## Directions
Your job is to report every line of the entries that has "Spec".

[[ Records supplied, beginning ]]

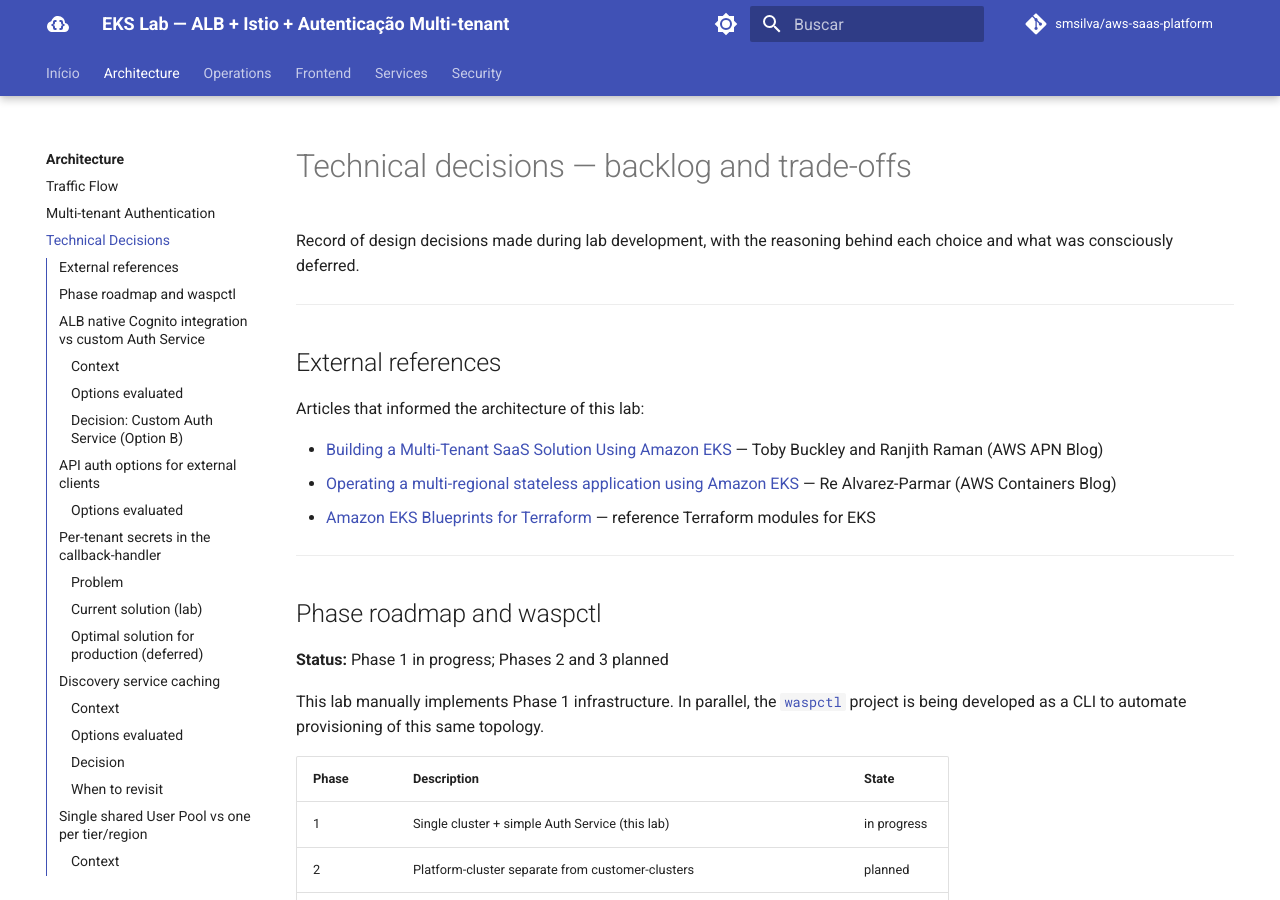
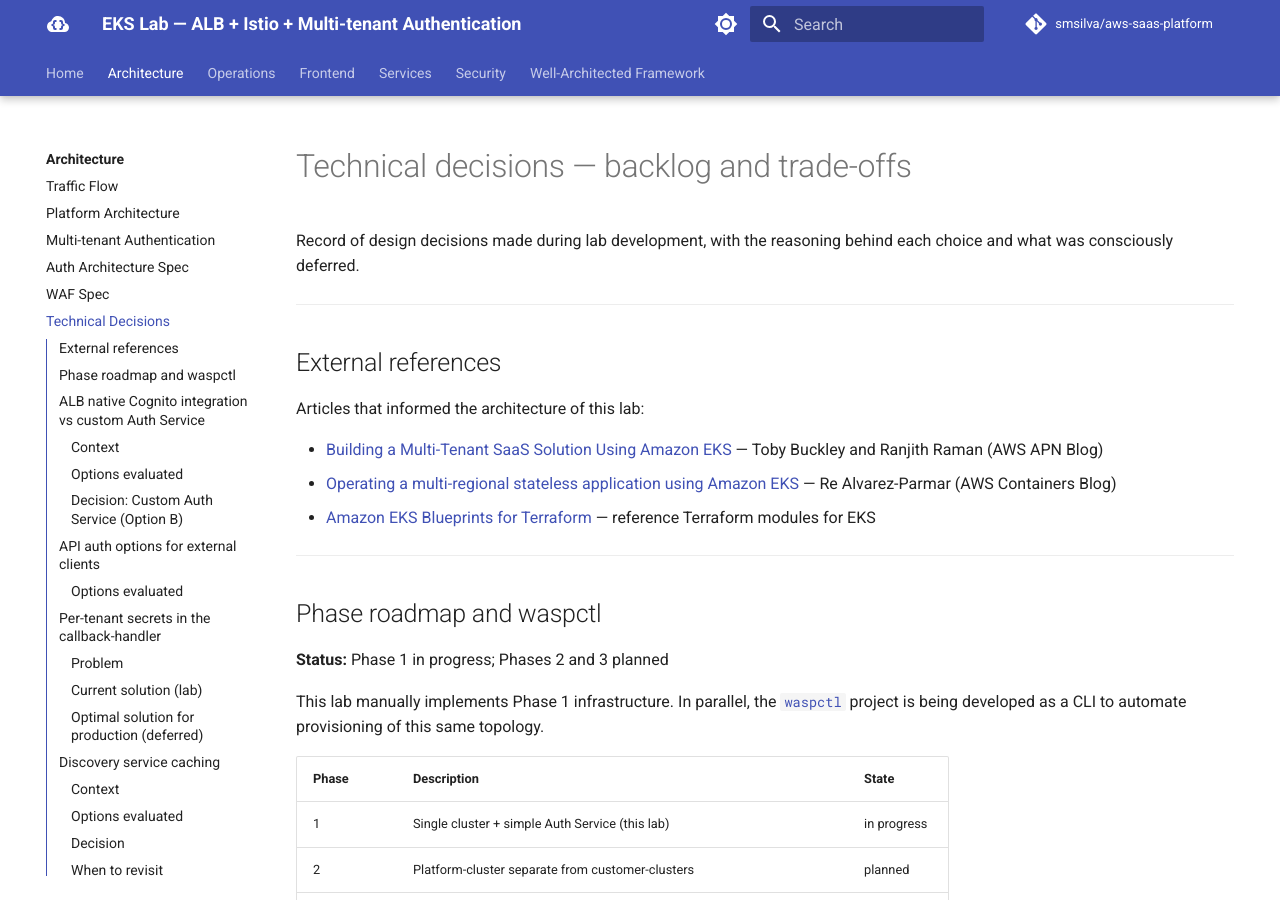
Before and after one commit to smsilva/aws-saas-platform, an MkDocs documentation site: the page built from docs/technical-decisions.md, in a window 1280 px wide and 900 px high. Built offline with MkDocs 1.6.1 and Material for MkDocs 9.7.7, drawn with Linux system fonts in a browser that asks for light colours; comment, search, counter and statistics services are not loaded; part of the change alters nothing that is shown.

Commit message:
docs(mkdocs): translate config to English and expand nav
Translate all pt-BR strings (site name/description, theme language,
toggle labels, search lang, toc title, Home nav entry) to English.

Add previously unlisted docs to the nav:
- architecture/platform-architecture.md
- architecture/auth-multitenant.md
- architecture/waf.md
- onboarding.md (under Operations)
- well-architected-framework/README.md (new top-level section)

Co-Authored-By: Claude Opus 4.7 <noreply@anthropic.com>

```diff
--- a/mkdocs.yml
+++ b/mkdocs.yml
@@ -1,7 +1,7 @@
-site_name: EKS Lab — ALB + Istio + Autenticação Multi-tenant
+site_name: EKS Lab — ALB + Istio + Multi-tenant Authentication
 site_description: >
-  Laboratório de EKS com VPC, ALB, Istio Gateway, WAF, Cognito e DynamoDB.
-  Plataforma SaaS multi-tenant com autenticação federada via múltiplos IdPs.
+  EKS lab with VPC, ALB, Istio Gateway, WAF, Cognito, and DynamoDB.
+  Multi-tenant SaaS platform with federated authentication via multiple IdPs.
 site_author: Silvio Silva
 site_url: https://smsilva.github.io/aws-saas-platform/
 repo_url: https://github.com/smsilva/aws-saas-platform
@@ -11,7 +11,7 @@ docs_dir: docs
 
 theme:
   name: material
-  language: pt-BR
+  language: en
   features:
     - navigation.tabs
     - navigation.tabs.sticky
@@ -30,19 +30,19 @@ theme:
       accent: amber
       toggle:
         icon: material/brightness-7
-        name: Mudar para tema escuro
+        name: Switch to dark theme
     - scheme: slate
       primary: indigo
       accent: amber
       toggle:
         icon: material/brightness-4
-        name: Mudar para tema claro
+        name: Switch to light theme
   icon:
     logo: material/cloud-braces
 
 plugins:
   - search:
-      lang: pt
+      lang: en
 
 markdown_extensions:
   - admonition
@@ -68,21 +68,25 @@ markdown_extensions:
   - def_list
   - toc:
       permalink: true
-      title: Nesta página
+      title: On this page
 
 nav:
-  - Início: README.md
+  - Home: README.md
 
   - Architecture:
     - architecture/README.md
     - Traffic Flow: architecture/traffic-flow.md
+    - Platform Architecture: architecture/platform-architecture.md
     - Multi-tenant Authentication: multi-tenant-auth-flow.md
+    - Auth Architecture Spec: architecture/auth-multitenant.md
+    - WAF Spec: architecture/waf.md
     - Technical Decisions: technical-decisions.md
 
   - Operations:
     - operations/README.md
     - Step-by-Step: operations/step-by-step.md
     - Customer Onboarding: customer-onboarding.md
+    - Tenant Onboarding Spec: onboarding.md
     - Destroy the Lab: operations/destroy-lab.md
 
   - Frontend:
@@ -102,3 +106,6 @@ nav:
     - SEC-005 — ALB Security Groups: security/issues/sec-005.md
     - SEC-006 — IMDSv1 on nodes: security/issues/sec-006.md
     - SEC-007 — WAF without rate limiting: security/issues/sec-007.md
+
+  - Well-Architected Framework:
+    - well-architected-framework/README.md
```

[[ Records supplied, end ]]

## Answer box
+    - Auth Architecture Spec: architecture/auth-multitenant.md
+    - WAF Spec: architecture/waf.md
+    - Tenant Onboarding Spec: onboarding.md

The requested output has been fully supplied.